The view out of our kitchen window.

We did manage to move the mobile chicken coop to a new swath of pasture, which ended up taking two extra people and two extra hours and ended in us darting for the house before the sky opened up. Because really, who wants to be handling electronet fencing in a thunderstorm? It is all quite hilarious looking back on it now, possibly even post worthy. I also harvested some produce, the most notable being 2 pounds of beans destined for pickling and was able to put up 8 jars of pesto. Outside of those accomplishments, and the usual daily chores, nothing else got done.

Waiting for a trim and pickling.

It has also been hard getting back into the swing of things after being away for 4 days. Upon arriving home, it seemed as if, the only thing that had grown were the weeds and I think we are both struggling with being extremely overwhelmed by how far behind we feel. So in that vein, and to please my Type A personality, here is our “To Do” list for the upcoming week:
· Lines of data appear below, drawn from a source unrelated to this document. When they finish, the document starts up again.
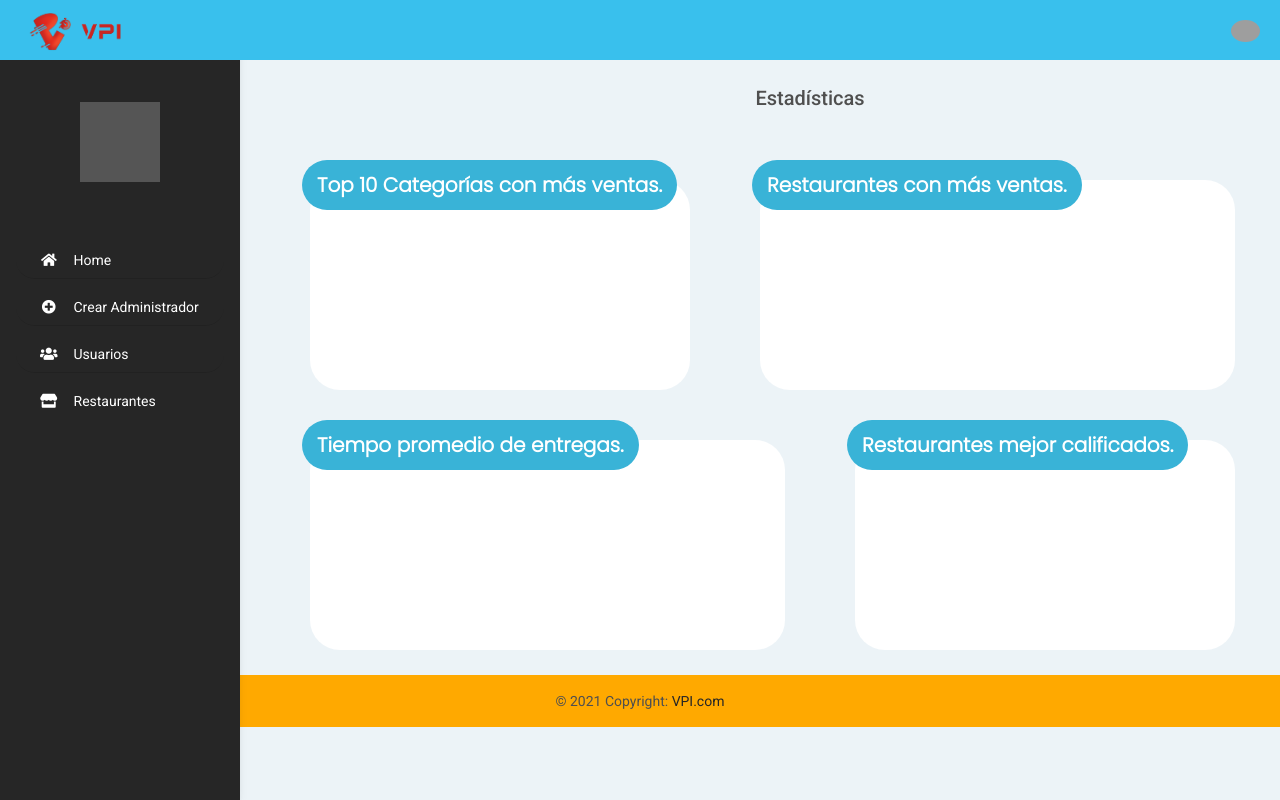
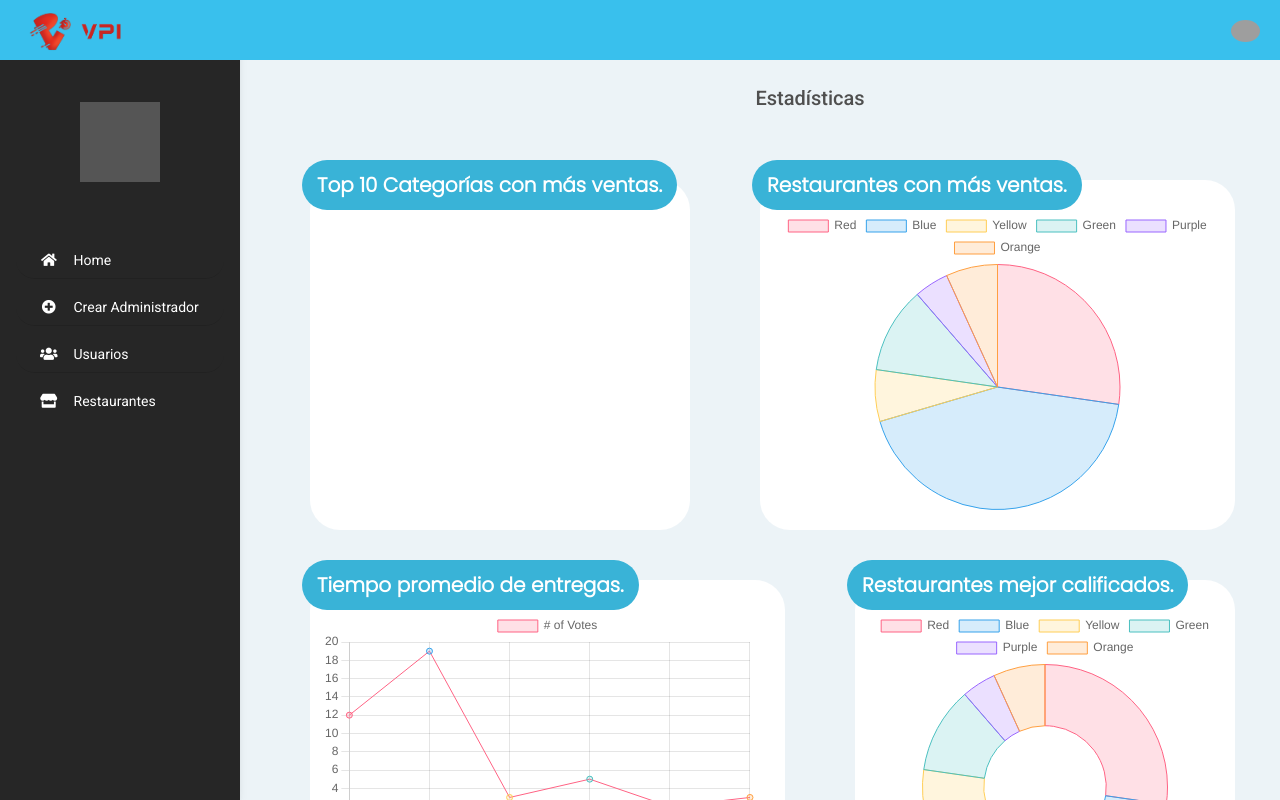
Before and after one commit to elgave/VPI-admin, an Angular app: page /home in a window 1280 px wide. Shown: the top 800 px of the page. Built offline with nearby package versions, Linux system fonts and the light colour scheme; no server answers; grey boxes are pictures that could not be loaded.

Commit message:
Agregando gráficas xd2

```diff
--- a/src/app/app.component.html
+++ b/src/app/app.component.html
@@ -1,2 +1,5 @@
+<app-nav-menu></app-nav-menu>
+
 <router-outlet>
 </router-outlet>
+<app-footer></app-footer>
--- a/src/app/home/home.component.css
+++ b/src/app/home/home.component.css
@@ -51,7 +51,7 @@ table, .contitulo {
 }
 
 .col-md-4, .col-md-5{
-    min-height: 210px;
+    height: 350px;
     margin-left: 70px;
     border-radius: 30px;
 }
@@ -63,4 +63,7 @@ table, .contitulo {
 canvas{
     margin-top: 30px;
     margin-bottom: 10px;
+    height: 100%;
+    width: 100%;
+    max-height: 300px;
 }
--- a/src/app/home/home.component.html
+++ b/src/app/home/home.component.html
@@ -1,37 +1,37 @@
-<app-nav-menu></app-nav-menu>
-
+<!-- <app-nav-menu></app-nav-menu>
+ -->
 <div  class="container">
     <div class="row text-center">
         <h2>Estadísticas</h2>
     </div>
     <div class="row">
-        <div class="redondo contitulo col-md-4 bg-white">
+        <div class="redondo contitulo col-md-4 bg-white chart-container">
             <div class="title div-s">
                 <span>Top 10 Categorías con más ventas.</span>
             </div>
             <canvas id="myCanvasId" width="auto" >{{ myChart }}</canvas>
         </div>
-        <div class="redondo contitulo col-md-5 bg-white">
+        <div class="redondo contitulo col-md-5 bg-white chart-container">
             <div class="title div-s">
                 <span>Restaurantes con más ventas.</span>
             </div>
-            <canvas id="myChart2" ></canvas>
+            <canvas id="myCanvasId2">{{ myChart2 }}</canvas>
         </div>
     </div>
     <div class="row">
-        <div class="redondo contitulo col-md-5 bg-white">
+        <div class="redondo contitulo col-md-5 bg-white chart-container">
             <div class="title div-s">
                 <span>Tiempo promedio de entregas.</span>
             </div>
-            <canvas id="myChart3" ></canvas>
+            <canvas id="myCanvasId3">{{ myChart3 }}</canvas>
         </div>
-        <div class="redondo contitulo col-md-4 bg-white">
+        <div class="redondo contitulo col-md-4 bg-white chart-container">
             <div class="title div-s">
                 <span>Restaurantes mejor calificados.</span>
             </div>
-            <canvas id="myChart4" ></canvas>
+            <canvas id="myCanvasId4">{{ myChart4 }}</canvas>
         </div>
     </div>
 </div>
 
-<app-footer></app-footer>
+<!-- <app-footer></app-footer> -->
--- a/src/app/home/home.component.ts
+++ b/src/app/home/home.component.ts
@@ -67,6 +67,9 @@ Chart.register(
 })
 export class HomeComponent implements OnInit {
   myChart: any;
+  myChart2: any;
+  myChart3: any;
+  myChart4: any;
   ready: boolean = false;
   restaurantesMasVentas: RestauranteMasVentas[] = [];
   constructor(private adminService : AdminService) { }
@@ -113,11 +116,8 @@ export class HomeComponent implements OnInit {
               }]
           },
           options: {
-              scales: {
-                  /* y: {
-                      beginAtZero: true
-                  } */
-              }
+            responsive: true,
+            maintainAspectRatio: true
           }
       });
       },
@@ -126,8 +126,102 @@ export class HomeComponent implements OnInit {
       }
     );
 
+    this.myChart2 = new Chart('myCanvasId2', {
+      type: 'pie',
+      data: {
+          labels: ['Red', 'Blue', 'Yellow', 'Green', 'Purple', 'Orange'],
+          datasets: [{
+              label: '# of Votes',
+              data: [12, 19, 3, 5, 2, 3],
+              backgroundColor: [
+                  'rgba(255, 99, 132, 0.2)',
+                  'rgba(54, 162, 235, 0.2)',
+                  'rgba(255, 206, 86, 0.2)',
+                  'rgba(75, 192, 192, 0.2)',
+                  'rgba(153, 102, 255, 0.2)',
+                  'rgba(255, 159, 64, 0.2)'
+              ],
+              borderColor: [
+                  'rgba(255, 99, 132, 1)',
+                  'rgba(54, 162, 235, 1)',
+                  'rgba(255, 206, 86, 1)',
+                  'rgba(75, 192, 192, 1)',
+                  'rgba(153, 102, 255, 1)',
+                  'rgba(255, 159, 64, 1)'
+              ],
+              borderWidth: 1
+          }]
+      },
+      options: {
+        responsive: true,
+        maintainAspectRatio: true
+      }
+  });
+
+  this.myChart3 = new Chart('myCanvasId3', {
+    type: 'line',
+    data: {
+        labels: ['Red', 'Blue', 'Yellow', 'Green', 'Purple', 'Orange'],
+        datasets: [{
+            label: '# of Votes',
+            data: [12, 19, 3, 5, 2, 3],
+            backgroundColor: [
+                'rgba(255, 99, 132, 0.2)',
+                'rgba(54, 162, 235, 0.2)',
+                'rgba(255, 206, 86, 0.2)',
+                'rgba(75, 192, 192, 0.2)',
+                'rgba(153, 102, 255, 0.2)',
+                'rgba(255, 159, 64, 0.2)'
+            ],
+            borderColor: [
+                'rgba(255, 99, 132, 1)',
+                'rgba(54, 162, 235, 1)',
+                'rgba(255, 206, 86, 1)',
+                'rgba(75, 192, 192, 1)',
+                'rgba(153, 102, 255, 1)',
+                'rgba(255, 159, 64, 1)'
+            ],
+            borderWidth: 1
+        }]
+    },
+    options: {
+      responsive: true,
+      maintainAspectRatio: true
+    }
+});
+
+
+this.myChart4 = new Chart('myCanvasId4', {
+  type: 'doughnut',
+  data: {
+      labels: ['Red', 'Blue', 'Yellow', 'Green', 'Purple', 'Orange'],
+      datasets: [{
+          label: '# of Votes',
+          data: [12, 19, 3, 5, 2, 3],
+          backgroundColor: [
+              'rgba(255, 99, 132, 0.2)',
+              'rgba(54, 162, 235, 0.2)',
+              'rgba(255, 206, 86, 0.2)',
+              'rgba(75, 192, 192, 0.2)',
+              'rgba(153, 102, 255, 0.2)',
+              'rgba(255, 159, 64, 0.2)'
+          ],
+          borderColor: [
+              'rgba(255, 99, 132, 1)',
+              'rgba(54, 162, 235, 1)',
+              'rgba(255, 206, 86, 1)',
+              'rgba(75, 192, 192, 1)',
+              'rgba(153, 102, 255, 1)',
+              'rgba(255, 159, 64, 1)'
+          ],
+          borderWidth: 1
+      }]
+  },
+  options: {
+    responsive: true,
+    maintainAspectRatio: true,
+  }
+});
 
   }
-
-
 }
--- a/src/styles.css
+++ b/src/styles.css
@@ -2,6 +2,7 @@
 
 html, body { height: 100%; }
 body { margin: 0; font-family: Roboto, "Helvetica Neue", sans-serif;
-    overflow: hidden;
+    overflow-y: auto;
+    overflow-x: hidden;
 background-color: #ECF3F7;
 }
```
  1. Make and can Dilly Beans.
  2. Weed herb garden.
  3. Harvest some lemon balm, parsley, basil, cilantro, sage, thyme, tarragon, and marjoram.
  4. Dry, freeze or otherwise process said herbs.
  5. Weed, weed, and more weeding of vegetable garden. Problem here is, by the time we get done weeding the entire garden the weeds are growing back in where we started.
  6. Create some kind of support for the sweet corn.
  7. Tend slicing and cherry tomatoes – prune, snip, re-tie/support.
  8. Come up with a way to trellis paste tomatoes. These have gotten quite out of hand and we are at a loss for a good way to support them that also allows us to easily harvest the ripe fruit.
  9. Try to train pole beans back onto their respective poles. I have never had a problem with this in the past but this year they just seem to have a mind of their own.
  10. Pick and trim swiss chard.
  11. Freeze what chard we do not use this week.
  12. Pick lettuce, beets, eggplant, peppers, squash, possibly fingerling potatoes.
  13. Weed sweet potatoes.
  14. Plant fall crops. We are kind of late with this but I would like to throw, at least, some peas and spinach in.
  15. Weed asparagus and rhubarb bed.
  16. Fence in pine trees in front pasture and move sheep into said pasture.
  17. Move Lilac out of front pasture, break-up middle pasture and move her into first section.
  18. Move pigs to other end of, what will become, the garlic patch.
  19. Lay down manure to “bake” in sun on the section pigs just rooted.
  20. Muck out chicken coop and lay down new litter for “deep bed method.”
  21. Muck out stalls and big section of barn.
  22. Pick up peaches from local orchard.
  23. Jam, can and freeze peaches.
  24. Pick rest of boysenberries off bush by barn and process.
  25. Name lambs and send in registration for all sheep.
  26. Find a Ram that fits all of our criteria and set up a plan for getting him here by October 1st, to use for breeding in November.
  27. Order hive and have beekeeper relocate the bees that have taken up residence in barn wall.
  28. Place grass-fed beef order for winter. Hopefully this will be the last time and next year we will be running our own steers.
  29. Go over budget and accounting for farm books.
  30. Work out plan for winter food storage.

Well, what do you think? Can we get it all done by next Sunday night? What is on your “To Do” list this week?